What needs to be done
From the first line to the last, restate the data word for word.

Given records

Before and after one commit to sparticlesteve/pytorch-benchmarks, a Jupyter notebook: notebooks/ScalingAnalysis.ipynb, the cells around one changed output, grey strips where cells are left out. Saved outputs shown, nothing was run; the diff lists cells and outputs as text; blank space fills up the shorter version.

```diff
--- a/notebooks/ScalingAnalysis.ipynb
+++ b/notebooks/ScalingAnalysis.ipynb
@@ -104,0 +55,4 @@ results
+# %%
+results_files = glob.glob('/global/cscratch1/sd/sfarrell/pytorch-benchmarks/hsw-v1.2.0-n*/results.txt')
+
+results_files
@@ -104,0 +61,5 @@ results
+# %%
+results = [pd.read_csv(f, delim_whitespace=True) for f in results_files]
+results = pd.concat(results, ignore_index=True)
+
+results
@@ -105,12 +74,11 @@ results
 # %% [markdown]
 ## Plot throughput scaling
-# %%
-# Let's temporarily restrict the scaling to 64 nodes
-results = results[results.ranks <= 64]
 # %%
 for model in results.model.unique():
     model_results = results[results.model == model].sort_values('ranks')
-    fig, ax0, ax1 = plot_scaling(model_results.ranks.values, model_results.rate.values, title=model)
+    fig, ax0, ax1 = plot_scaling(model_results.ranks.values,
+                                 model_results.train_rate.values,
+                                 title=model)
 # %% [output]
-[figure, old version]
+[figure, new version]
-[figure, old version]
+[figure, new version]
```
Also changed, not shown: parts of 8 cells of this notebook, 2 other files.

Result below
Before and after one commit to sparticlesteve/pytorch-benchmarks, a Jupyter notebook: notebooks/ScalingAnalysis.ipynb, the cells around one changed output, grey strips where cells are left out. Saved outputs shown, nothing was run; the diff lists cells and outputs as text; blank space fills up the shorter version.

```diff
--- a/notebooks/ScalingAnalysis.ipynb
+++ b/notebooks/ScalingAnalysis.ipynb
@@ -104,0 +55,4 @@ results
+# %%
+results_files = glob.glob('/global/cscratch1/sd/sfarrell/pytorch-benchmarks/hsw-v1.2.0-n*/results.txt')
+
+results_files
@@ -104,0 +61,5 @@ results
+# %%
+results = [pd.read_csv(f, delim_whitespace=True) for f in results_files]
+results = pd.concat(results, ignore_index=True)
+
+results
@@ -105,12 +74,11 @@ results
 # %% [markdown]
 ## Plot throughput scaling
-# %%
-# Let's temporarily restrict the scaling to 64 nodes
-results = results[results.ranks <= 64]
 # %%
 for model in results.model.unique():
     model_results = results[results.model == model].sort_values('ranks')
-    fig, ax0, ax1 = plot_scaling(model_results.ranks.values, model_results.rate.values, title=model)
+    fig, ax0, ax1 = plot_scaling(model_results.ranks.values,
+                                 model_results.train_rate.values,
+                                 title=model)
 # %% [output]
-[figure, old version]
+[figure, new version]
-[figure, old version]
+[figure, new version]
```
Also changed, not shown: parts of 8 cells of this notebook, 2 other files.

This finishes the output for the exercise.